“If you’ve just bought a new Mac, and you’re upgrading from an older computer, you want all of your files and data to be accessible on the new machine,” Kirk McElhearn writes for Intego’s Mac Security Blog. “But when setting up a new Mac, should you migrate or do a clean installation?”
“When you buy a new Mac, it might be a good idea to do a clean installation; starting from scratch, with a brand-new operating system, and adding the files that you need manually,” McElhearn writes. “When you do a clean installation, you let OS X run its Setup Assistant and create a new, empty user account. During the process, you enter some information, such as your Apple ID, so your iCloud account is activated, but, for the most part, your Mac will be a tabula rasa.”
“If you go this route, you then need to manually copy files from your old Mac, or from a backup. This part of the process can be time-consuming, but it can allow you to sift through your files to find what you really need, and slim down your Mac,” McElhearn writes. “I did so this year, for the first time in many years, and many Macs, and was surprised to find how much I didn’t copy… While I don’t recommend doing a clean installation for each new Mac you get, or for each OS X update, it’s a good idea to do it every few years. Just make sure to keep a backup in case there are any files you need to find that you didn’t copy over the first time around.”
Much more in the full article – recommended – here.
MacDailyNews Take: We performed clean installations of our 11-inch MacBook Air units (256GB Flash Storage, so space is at a premium) back in March and we couldn’t be happier with these units. They are easily the best portable (and most portable) Macs we’ve ever used (specs below).

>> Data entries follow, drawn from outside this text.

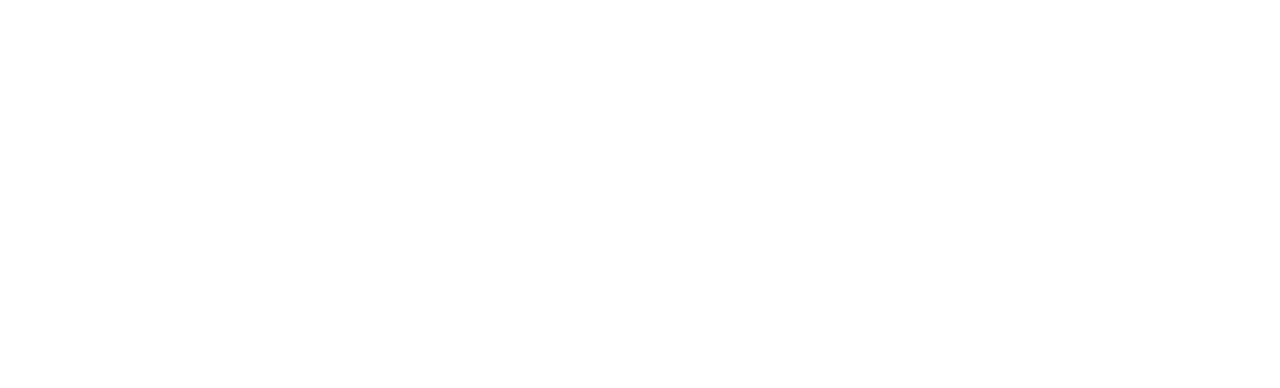
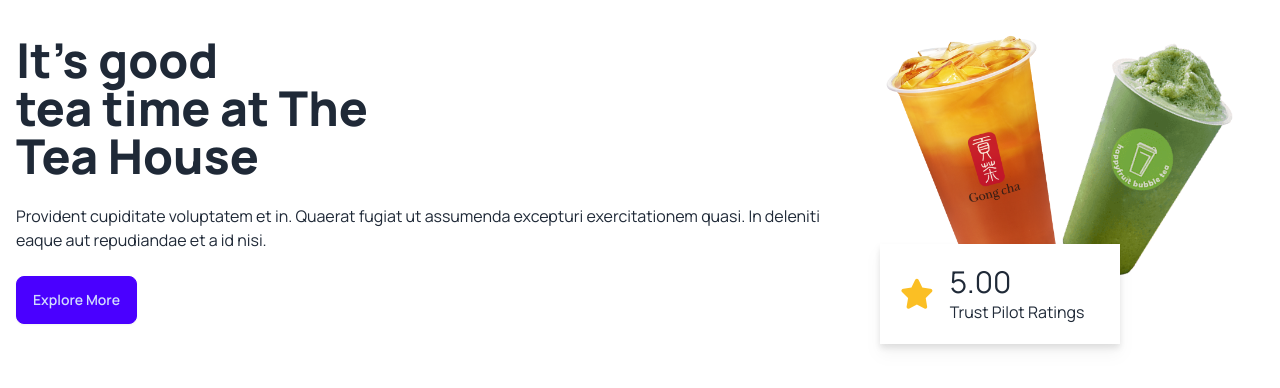
Before and after one commit to baharul-islam-shuvo/Tea-House_Project, a plain HTML site: page tea-house-project/index.html in a window 1280 px wide. Drawn offline with nearby package versions, Linux system fonts and the light colour scheme.

Commit message:
header section added

```diff
--- a/tea-house-project/index.html
+++ b/tea-house-project/index.html
@@ -1,5 +1,6 @@
 <!DOCTYPE html>
 <html lang="en">
+
 <head>
   <meta charset="UTF-8">
   <meta name="viewport" content="width=device-width, initial-scale=1.0">
@@ -14,10 +15,13 @@
   <link href="https://fonts.googleapis.com/css2?family=Manrope:wght@200..800&display=swap" rel="stylesheet">
 
   <style>
-    .font-manrope{
+    .font-manrope {
       font-family: "Manrope", sans-serif;
     }
   </style>
+
+<!-- font awesome -->
+<script src="https://kit.fontawesome.com/25fba62da2.js" crossorigin="anonymous"></script>
 
   <!-- custom color tailwind -->
   <script>
@@ -34,14 +38,41 @@
 </head>
 
 <body class="font-manrope">
-    <header>
-
+  <header class="container mx-auto">
+    <div class="hero">
+      <div class="hero-content flex-col lg:flex-row">
+        <div>
+          <h1 class="text-5xl font-extrabold">It's good <br>
+            tea time at The <br>
+            Tea House</h1>
+          <p class="py-6">Provident cupiditate voluptatem et in. Quaerat fugiat ut assumenda excepturi exercitationem
+            quasi. In deleniti eaque aut repudiandae et a id nisi.</p>
+          <button class="btn btn-primary">Explore More</button>
+        </div>
+        <div>
+          <img src="../tea-house-resource/tea-house-resources-main/images/banner.png"
+          class="max-w-sm" />
+          <div class="-mt-16 flex items-center gap-4 drop-shadow-lg bg-white p-5 w-60">
+            <i class="fa-solid fa-star text-3xl text-amber-400"></i>
+            <div>
+              <h3 class="text-3xl">
+                5.00
+              </h3>
+              <p>
+                Trust Pilot Ratings
+              </p>
+            </div>
+          </div>
+        </div>
+      </div>
+    </div>
   </header>
-    <main>
+  <main class="container mx-auto">
 
   </main>
   <footer>
 
   </footer>
 </body>
+
 </html>
```
Lines whose indentation alone changed are shown as unchanged.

Specs for MacDailyNews’ 11-inch MacBook Air (Early 2014) units:
• 1.7GHz Dual-Core Intel Core i7, Turbo Boost up to 3.3GHz
• 8GB 1600MHz LPDDR3 SDRAM
• 256GB Flash Storage